Welcome to the seventh “This Business of Art / Media / Web Fix,” in which I share with you things I read that I loved relating to the work I do here — online media, business, entrepreneurship, women in tech, start-ups, journalism, publishing, management, queer visibility, and so forth.

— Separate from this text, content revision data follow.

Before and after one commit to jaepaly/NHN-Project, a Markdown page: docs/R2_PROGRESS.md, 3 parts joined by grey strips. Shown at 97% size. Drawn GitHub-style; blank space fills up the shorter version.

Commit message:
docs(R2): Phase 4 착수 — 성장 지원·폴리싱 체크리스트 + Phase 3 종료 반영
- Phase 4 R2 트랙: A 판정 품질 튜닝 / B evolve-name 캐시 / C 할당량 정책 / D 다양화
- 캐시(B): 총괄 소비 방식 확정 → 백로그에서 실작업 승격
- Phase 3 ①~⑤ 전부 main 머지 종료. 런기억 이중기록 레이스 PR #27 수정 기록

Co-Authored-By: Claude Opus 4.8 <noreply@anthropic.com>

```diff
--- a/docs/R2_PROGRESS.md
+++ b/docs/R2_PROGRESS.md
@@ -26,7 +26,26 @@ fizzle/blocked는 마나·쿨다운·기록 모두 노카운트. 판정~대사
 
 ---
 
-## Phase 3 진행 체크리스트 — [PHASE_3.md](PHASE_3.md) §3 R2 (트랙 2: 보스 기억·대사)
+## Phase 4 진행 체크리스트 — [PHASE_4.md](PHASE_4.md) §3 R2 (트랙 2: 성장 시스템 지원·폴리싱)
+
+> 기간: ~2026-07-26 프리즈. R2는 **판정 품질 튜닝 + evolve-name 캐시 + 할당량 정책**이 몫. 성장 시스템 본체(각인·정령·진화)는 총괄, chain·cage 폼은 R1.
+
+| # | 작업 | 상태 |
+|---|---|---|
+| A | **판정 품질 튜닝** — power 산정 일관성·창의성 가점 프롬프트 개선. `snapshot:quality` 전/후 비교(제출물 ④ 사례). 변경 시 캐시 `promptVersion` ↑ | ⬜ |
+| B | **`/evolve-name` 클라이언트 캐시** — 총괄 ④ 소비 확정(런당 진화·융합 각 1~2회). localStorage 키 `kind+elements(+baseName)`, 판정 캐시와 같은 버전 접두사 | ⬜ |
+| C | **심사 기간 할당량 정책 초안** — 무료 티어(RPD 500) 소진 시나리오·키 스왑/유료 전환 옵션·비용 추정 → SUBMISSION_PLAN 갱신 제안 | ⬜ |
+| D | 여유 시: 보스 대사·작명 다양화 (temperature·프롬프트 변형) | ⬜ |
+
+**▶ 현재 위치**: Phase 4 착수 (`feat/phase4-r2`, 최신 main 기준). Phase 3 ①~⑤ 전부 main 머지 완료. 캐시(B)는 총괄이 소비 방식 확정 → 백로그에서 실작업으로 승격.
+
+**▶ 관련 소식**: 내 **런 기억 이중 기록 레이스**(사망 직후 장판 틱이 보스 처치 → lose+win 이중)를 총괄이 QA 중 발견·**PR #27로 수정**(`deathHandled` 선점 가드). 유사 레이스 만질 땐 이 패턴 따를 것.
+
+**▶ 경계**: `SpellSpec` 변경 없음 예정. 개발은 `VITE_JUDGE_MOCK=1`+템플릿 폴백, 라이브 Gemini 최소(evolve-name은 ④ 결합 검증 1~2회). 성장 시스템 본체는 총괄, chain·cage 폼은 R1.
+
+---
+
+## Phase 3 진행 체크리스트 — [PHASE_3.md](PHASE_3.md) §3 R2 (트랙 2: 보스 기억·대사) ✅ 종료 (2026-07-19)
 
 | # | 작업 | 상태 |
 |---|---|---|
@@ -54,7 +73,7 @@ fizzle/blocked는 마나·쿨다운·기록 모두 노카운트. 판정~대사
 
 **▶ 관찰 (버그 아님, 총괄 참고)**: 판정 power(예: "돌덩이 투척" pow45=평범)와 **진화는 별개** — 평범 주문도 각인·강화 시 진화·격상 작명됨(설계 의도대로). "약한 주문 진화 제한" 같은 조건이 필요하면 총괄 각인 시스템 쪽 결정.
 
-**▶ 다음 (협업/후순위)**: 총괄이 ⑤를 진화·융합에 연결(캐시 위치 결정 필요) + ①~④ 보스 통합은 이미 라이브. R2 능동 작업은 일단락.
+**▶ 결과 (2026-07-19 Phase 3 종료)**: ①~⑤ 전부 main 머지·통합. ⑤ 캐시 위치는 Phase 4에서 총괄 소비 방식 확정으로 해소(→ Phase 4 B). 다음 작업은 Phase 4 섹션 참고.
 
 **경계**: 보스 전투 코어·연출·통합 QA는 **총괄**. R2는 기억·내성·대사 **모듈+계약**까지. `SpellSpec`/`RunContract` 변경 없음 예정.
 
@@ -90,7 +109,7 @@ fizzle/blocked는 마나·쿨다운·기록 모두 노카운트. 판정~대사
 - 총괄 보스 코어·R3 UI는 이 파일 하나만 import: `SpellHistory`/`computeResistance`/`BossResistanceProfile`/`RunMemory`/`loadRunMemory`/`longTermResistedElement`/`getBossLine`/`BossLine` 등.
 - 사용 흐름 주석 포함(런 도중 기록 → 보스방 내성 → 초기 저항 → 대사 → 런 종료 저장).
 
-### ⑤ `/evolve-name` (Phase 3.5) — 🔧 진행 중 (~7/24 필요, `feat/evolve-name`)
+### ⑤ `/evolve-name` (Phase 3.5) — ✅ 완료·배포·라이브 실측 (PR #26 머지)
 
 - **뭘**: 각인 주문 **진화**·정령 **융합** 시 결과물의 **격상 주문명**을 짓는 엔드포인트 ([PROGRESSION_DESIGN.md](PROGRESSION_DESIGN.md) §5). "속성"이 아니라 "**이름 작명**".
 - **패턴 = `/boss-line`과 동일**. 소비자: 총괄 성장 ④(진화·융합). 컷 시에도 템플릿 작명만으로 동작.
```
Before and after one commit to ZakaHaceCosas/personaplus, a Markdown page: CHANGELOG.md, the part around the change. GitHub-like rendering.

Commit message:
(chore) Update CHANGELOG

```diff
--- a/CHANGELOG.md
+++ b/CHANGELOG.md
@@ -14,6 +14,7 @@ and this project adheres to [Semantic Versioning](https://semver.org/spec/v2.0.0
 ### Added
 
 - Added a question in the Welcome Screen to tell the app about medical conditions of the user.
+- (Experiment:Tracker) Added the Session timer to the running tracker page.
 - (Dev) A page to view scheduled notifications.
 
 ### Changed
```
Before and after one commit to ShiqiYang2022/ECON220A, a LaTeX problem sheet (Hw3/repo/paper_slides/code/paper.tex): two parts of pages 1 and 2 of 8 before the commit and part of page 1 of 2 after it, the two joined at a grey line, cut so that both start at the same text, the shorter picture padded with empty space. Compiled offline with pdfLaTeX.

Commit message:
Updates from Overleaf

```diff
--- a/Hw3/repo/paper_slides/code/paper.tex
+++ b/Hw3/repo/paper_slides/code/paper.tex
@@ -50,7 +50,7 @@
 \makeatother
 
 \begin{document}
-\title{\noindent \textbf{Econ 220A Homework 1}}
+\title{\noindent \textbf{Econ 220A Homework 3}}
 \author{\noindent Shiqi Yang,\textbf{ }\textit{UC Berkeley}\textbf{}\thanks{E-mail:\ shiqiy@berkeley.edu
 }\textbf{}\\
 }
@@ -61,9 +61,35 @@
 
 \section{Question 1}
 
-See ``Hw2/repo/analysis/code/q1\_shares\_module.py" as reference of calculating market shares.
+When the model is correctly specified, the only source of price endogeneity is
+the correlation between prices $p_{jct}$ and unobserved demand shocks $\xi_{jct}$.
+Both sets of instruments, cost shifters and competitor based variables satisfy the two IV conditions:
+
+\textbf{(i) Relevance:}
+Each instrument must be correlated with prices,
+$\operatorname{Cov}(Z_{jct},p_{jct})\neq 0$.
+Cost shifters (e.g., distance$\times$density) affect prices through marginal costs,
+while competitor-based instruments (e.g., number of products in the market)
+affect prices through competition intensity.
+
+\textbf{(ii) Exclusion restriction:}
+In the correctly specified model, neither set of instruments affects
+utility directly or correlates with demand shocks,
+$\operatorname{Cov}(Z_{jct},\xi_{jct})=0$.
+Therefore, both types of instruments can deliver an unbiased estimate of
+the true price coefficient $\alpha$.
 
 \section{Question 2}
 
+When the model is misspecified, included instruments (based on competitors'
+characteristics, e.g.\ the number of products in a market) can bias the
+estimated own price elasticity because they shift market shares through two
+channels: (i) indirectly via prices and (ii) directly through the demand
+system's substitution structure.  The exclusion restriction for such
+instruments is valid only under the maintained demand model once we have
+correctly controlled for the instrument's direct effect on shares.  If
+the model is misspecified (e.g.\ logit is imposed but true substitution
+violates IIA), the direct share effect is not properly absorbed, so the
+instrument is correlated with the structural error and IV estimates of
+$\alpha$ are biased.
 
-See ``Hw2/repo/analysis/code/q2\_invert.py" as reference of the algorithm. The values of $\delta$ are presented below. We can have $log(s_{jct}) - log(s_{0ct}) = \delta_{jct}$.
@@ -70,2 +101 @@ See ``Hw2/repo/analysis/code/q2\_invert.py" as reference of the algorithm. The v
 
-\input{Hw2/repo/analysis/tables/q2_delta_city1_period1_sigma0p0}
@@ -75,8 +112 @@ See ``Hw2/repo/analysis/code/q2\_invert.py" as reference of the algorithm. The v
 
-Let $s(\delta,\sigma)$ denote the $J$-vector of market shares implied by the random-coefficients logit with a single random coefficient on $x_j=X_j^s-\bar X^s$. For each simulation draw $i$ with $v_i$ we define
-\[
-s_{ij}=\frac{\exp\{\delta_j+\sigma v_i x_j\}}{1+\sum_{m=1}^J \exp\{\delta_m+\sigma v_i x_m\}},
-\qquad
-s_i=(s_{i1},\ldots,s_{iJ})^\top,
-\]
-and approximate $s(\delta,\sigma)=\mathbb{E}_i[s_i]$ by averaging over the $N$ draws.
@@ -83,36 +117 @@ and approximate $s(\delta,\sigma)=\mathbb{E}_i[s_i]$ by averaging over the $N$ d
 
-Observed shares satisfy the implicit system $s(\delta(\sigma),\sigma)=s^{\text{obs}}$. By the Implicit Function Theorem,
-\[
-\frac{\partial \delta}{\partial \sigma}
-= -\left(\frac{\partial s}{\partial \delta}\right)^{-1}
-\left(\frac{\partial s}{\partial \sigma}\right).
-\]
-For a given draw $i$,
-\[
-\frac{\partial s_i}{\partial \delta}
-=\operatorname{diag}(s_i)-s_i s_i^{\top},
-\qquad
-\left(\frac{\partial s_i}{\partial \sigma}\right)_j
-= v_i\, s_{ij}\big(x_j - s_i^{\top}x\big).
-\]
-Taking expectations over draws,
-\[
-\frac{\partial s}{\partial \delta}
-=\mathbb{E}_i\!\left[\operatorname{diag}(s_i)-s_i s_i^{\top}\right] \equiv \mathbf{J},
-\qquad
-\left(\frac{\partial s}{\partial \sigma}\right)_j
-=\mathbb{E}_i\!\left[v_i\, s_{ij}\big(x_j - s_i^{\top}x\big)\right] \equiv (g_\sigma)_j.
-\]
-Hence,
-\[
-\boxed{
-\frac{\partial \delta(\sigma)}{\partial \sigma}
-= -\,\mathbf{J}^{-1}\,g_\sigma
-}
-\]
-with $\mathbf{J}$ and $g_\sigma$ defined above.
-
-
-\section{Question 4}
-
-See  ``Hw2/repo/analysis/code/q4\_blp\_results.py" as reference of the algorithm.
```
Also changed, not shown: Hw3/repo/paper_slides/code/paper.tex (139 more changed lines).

You can expect this sucker to drop every-other Wednesday.


This Business of Online Media and Journalism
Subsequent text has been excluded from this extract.